Like Premiership footballers, or Formula One racing drivers, successful solicitors and barristers aren’t enamoured with the idea of working for minimum wages. The best charge more.
As a society, we ensured that the poorest and most vulnerable had access to the best legal advice and support when the State threatened criminal sanction by subsidising that advice through the legal aid fund.
The list of ‘household name’ top level barristers available to you through the legal aid system has shrunk since Chris Grayling took a scythe to the legal aid rates. Would you expect Wayne Rooney to continue to score goals for £200 a week, just because you are a Manchester United fan – or to walk off into the sunset where his superior skills are valued in a suitably superior manner?
The consequences of this are obvious – even if you are entitled to legal aid, and only a very narrow band of the most vulnerable are, you won’t be accessing the finest legal brains unless you happen to chance upon a particularly philanthropic senior member of the legal profession.
The alternative is to mortgage your home and soul, and pay for legal representation yourself – it can be incredibly expensive. Michael Le Vell is reputed to have paid £250,000 to prove that he was the victim of a false allegation. There is no redress from the State. No apology.
Today, April 13th 2015, Chris Grayling has surreptitiously added a new layer of expense. Sneaked in at the end of last month, under cover of election fever, he has used his devolved powers to decree that not only must you pay to be represented against the might of the State, but if convicted you must pay to ‘use’ (sic) the facilities of the State such as the judicial system.
We abandoned capital punishment because we recognised that people could not only be falsely accused, but falsely prosecuted and falsely convicted. Being reburied in St Patrick’s Cemetery in Leytonstone and granted a posthumous pardon would have been of scant consolation to Timothy Evans.
Today, he would have had the indignity of paying £1,200 for having the nerve to plead ‘not guilty’ in a Crown Court to add to his woes. He could have pleaded guilty in a magistrates court for a mere £150…
The majority of cases in our criminal courts are not those against the wealthy and celebrated – despite the media attention that is given to these cases.
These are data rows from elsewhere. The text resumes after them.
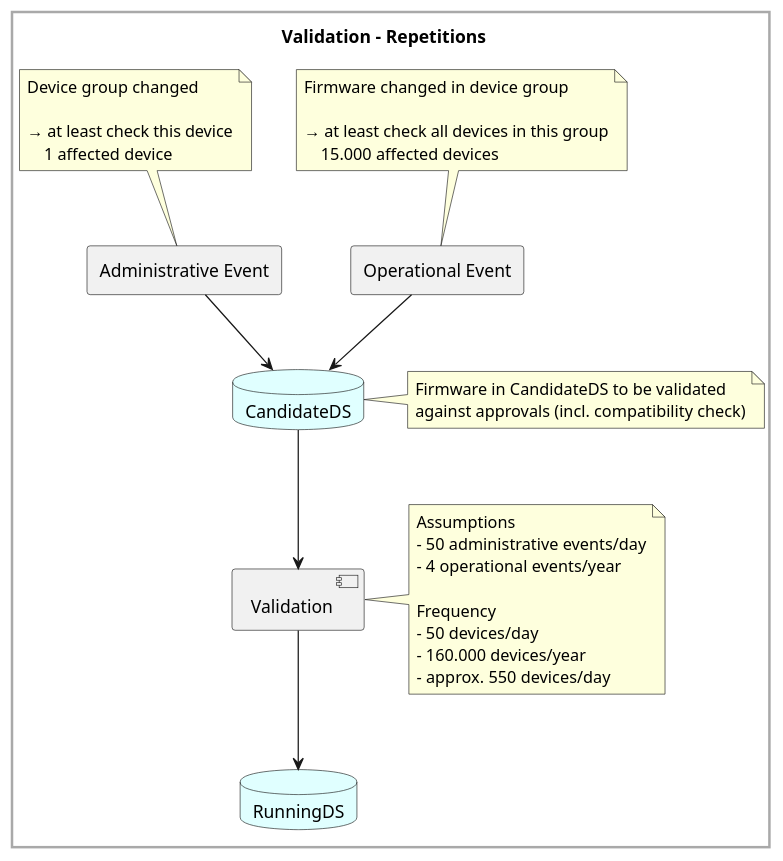
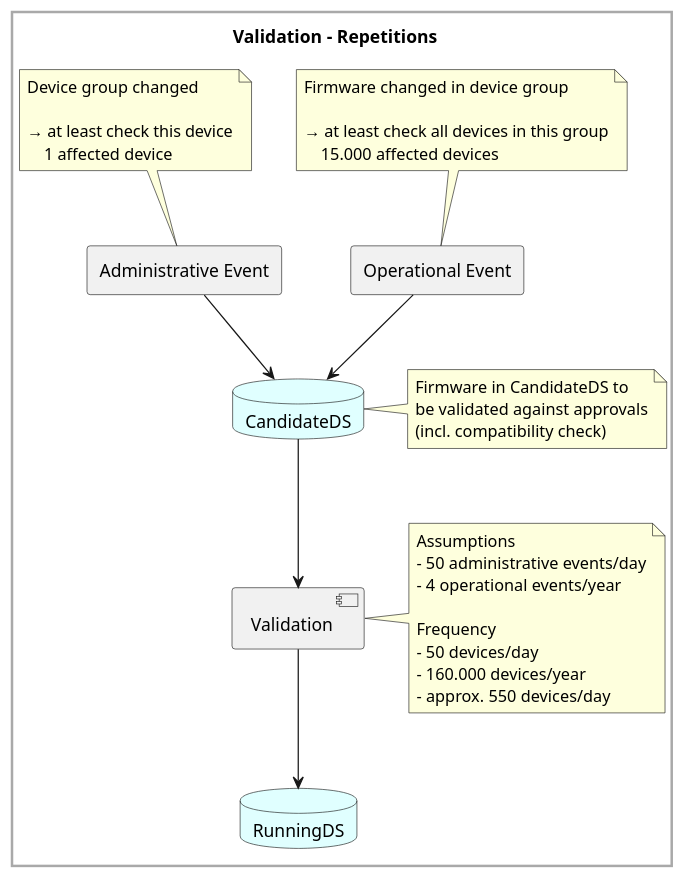
The diagram in spec/additionalDocumentation/InformationStructure/diagrams/04_validationRepetitions.plantuml (kmohr-soprasteria/FirmWareManager), drawn with PlantUML before and after one commit. The commit also changed 4 other files, not shown here.

```diff
--- a/spec/additionalDocumentation/InformationStructure/diagrams/04_validationRepetitions.plantuml
+++ b/spec/additionalDocumentation/InformationStructure/diagrams/04_validationRepetitions.plantuml
@@ -1,54 +1,55 @@
 @startuml 04_validationRepetitions
 
 skinparam BackgroundColor White
 skinparam DiagramBorderColor DarkGray
 skinparam DiagramBorderThickness 2
 
 title Validation - Repetitions
 
 
 rectangle "Administrative Event" as Admin
 rectangle "Operational Event" as Oper
 database CandidateDS #E0FFFF
 database RunningDS #E0FFFF
 component Validation
 
 
 Admin --> CandidateDS
 Oper --> CandidateDS
 
 CandidateDS --> Validation
 Validation --> RunningDS 
 
 note right of CandidateDS
-  Firmware in CandidateDS to be validated
-  against approvals (incl. compatibility check)
+  Firmware in CandidateDS to
+  be validated against approvals
+  (incl. compatibility check)
 end note
 
 
 note top of Admin
   Device group changed
   
   → at least check this device
       1 affected device
 end note
 
 note top of Oper
   Firmware changed in device group
 
   → at least check all devices in this group
       15.000 affected devices
 end note
 
 note right of Validation
     Assumptions
     - 50 administrative events/day
     - 4 operational events/year
 
     Frequency
     - 50 devices/day
     - 160.000 devices/year
     - approx. 550 devices/day
 end note
 
 @enduml
```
The majority of cases are against the poorest and most vulnerable, many are ill-educated and close to unemployable. A high proportion are in receipt of benefits. Offences like dropping litter or drinking alcohol in a protected zone will immediately receive an additional £150 court fee. These charges will not be means tested, and if unpaid will result in – guess what? – imprisonment. They will apply after the current ‘victim surcharge’, prosecution costs and fines.
They will deter individuals from pleading ‘not guilty’ and demanding ‘judgement by their peers’ in the Crown court. There is no discretion for the court to reduce or remit the fee if a defendant finds himself in court for the first time, or merely prosecuted on a technicality.
We have permitted a perverse system of justice where the rights enshrined in the Magna Carta aren’t absolute but are enjoyed on a sliding scale according to your means.
If the position is that those convicted of offences should pay towards the costs involved in bringing them to justice, then justice and fairness would suggest that those wrongly prosecuted should be entitled to recover their costs in defending themselves following an acquittal, a right lost by the vast majority of defendants in 2012.
Where was it said ‘To none shall we sell justice’? Oh yes, Magna Carta.
In the year of the 800th anniversary of the Magna Carta, we have, through this, forfeited our right to criticise other countries and their justice systems, ours is now based on justice for the highest bidder.